Kristen Essel earned her doctorate in American Politics at Brown University. Her research analyzes how gender-based, online social movements influence policy and legislative outcomes. She specifically focuses on how shared gender identities influence legislators' responses to hashtag movements. She pays specific attention to the representation of women with intersecting identities by both the movement and political elites.

Kristen’s dissertation explores how members of Congress responded to the #MeToo movement, resulting in anti-sexual assault and harassment legislation. Her work provides a model for how a nebulous, online movement for a weakly-linked social group may result in various legislative provisions that benefit a movement's members. Her work further sheds light on how congresswomen's rhetorical and legislative strategies changed in light of the movement. She finds that (co-)sponsorship of #MeToo legislation increased from 2015-2020. She also finds that increasing the number of women (especially women of color) elected to Congress was a prerequisite for #MeToo to produce anti-assault and harassment policies. Kristen also has several papers out for review that expand upon social dynamics seen during the #MeToo movement. One work analyzes voters' response to female candidates who express anger toward sexual assault & harassment. Another analyzes the potential for online-based empathy to influence opinions on abortion.

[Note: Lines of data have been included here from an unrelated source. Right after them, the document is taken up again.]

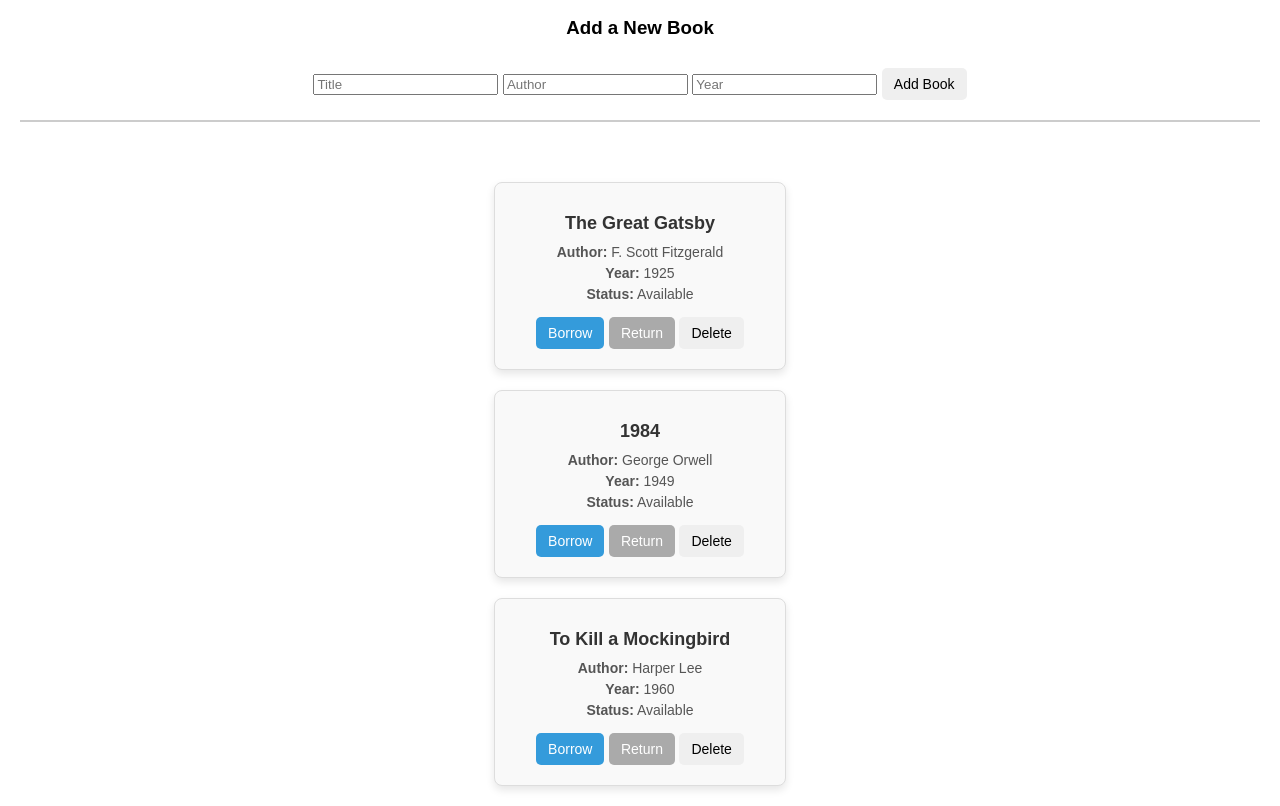
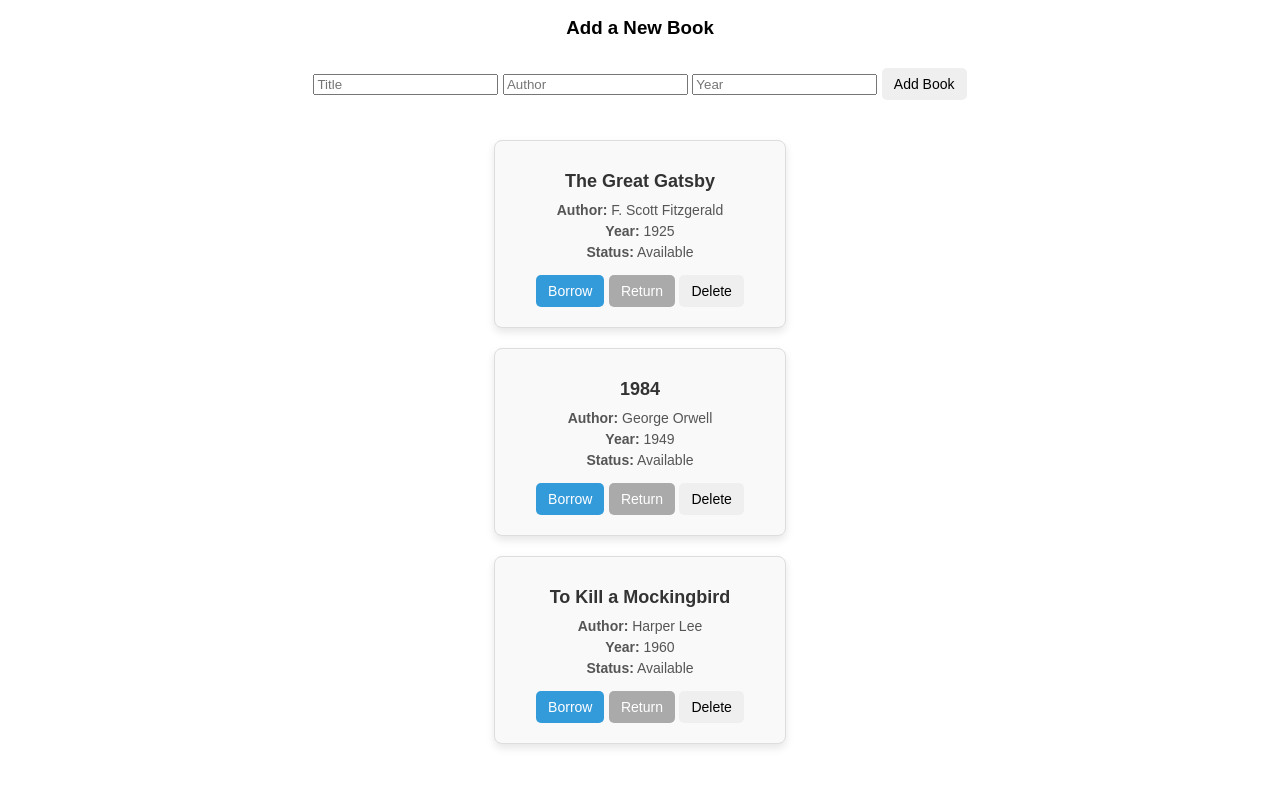
Before and after one commit to citizenofgotham/library-system, a plain HTML site: page index.html in a window 1280 px wide. Shown: the part 51-857 px from the top of the page. After the commit the page ends 815 px from the top, so only its background shows below. Drawn offline with Linux system fonts and the light colour scheme.

Commit message:
Update style.css

```diff
--- a/style.css
+++ b/style.css
@@ -21,10 +21,10 @@ h1 {
 }
 
 #formContainer {
-    margin-bottom: 60px;
-    padding-bottom: 20px;
-    border-bottom: 2px solid #ccc;
+    margin-bottom: 40px;
+    padding-bottom: 0;
 }
+
 
 .book {
     border: 1px solid #ddd;
```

Before attending Brown, Kristen was a Teach for America corps member, teaching social studies for four different grade levels, including 11th grade Government and Economics. As an instructor, she works to ensure students build the skills and mindsets necessary to succeed in their chosen career path. She works to ensure that her students understand the various ways that government effects their lives and are equipped with the tools necessary to navigate today's polarized political environment. Kristen uses her previous teaching experience to inform her course sequence, classroom culture, and assessment styles to ensure that all students are able to succeed. She has had the pleasure to teach as an adjunct instructor at Connecticut College and will be teaching as a Visiting Assistant Professor at Brown University during the 2023-2024 academic year.

Job Market Paper Title

Representing a Movement: Congressional Sponsorship of #MeToo Legislation from 2015 to 2020

Job Market Paper Abstract

A record number of women were elected to Congress following the 2018 election and 2017 #MeToo movement. While there are demonstrable benefits in electing more women to office, did this increase in descriptive representation also lead to an increase in substantive representation of the policy interests of the #MeToo movement? A review of social movement and gender and elections literature suggests that the hashtag movement may not have been strong enough to incentivize representatives to sponsor anti-assault and harassment legislation. Yet, this issue was salient enough to help elect women in 2018. Using an original data set and typology for classifying the various ways in which legislative text can represent the policy goals of a movement, I utilize a regression analysis of House members’ sponsorship and co-sponsorship of legislation from 2015-2020. The results of this paper demonstrate that sponsorship of movement legislation increased following the #MeToo movement and the type of legislation sponsored was dependent on partisan control of the House chamber. I find that age,partisanship, sex, and non-White identity are significant predictors for which legislators are most likely to sponsor #MeToo legislation.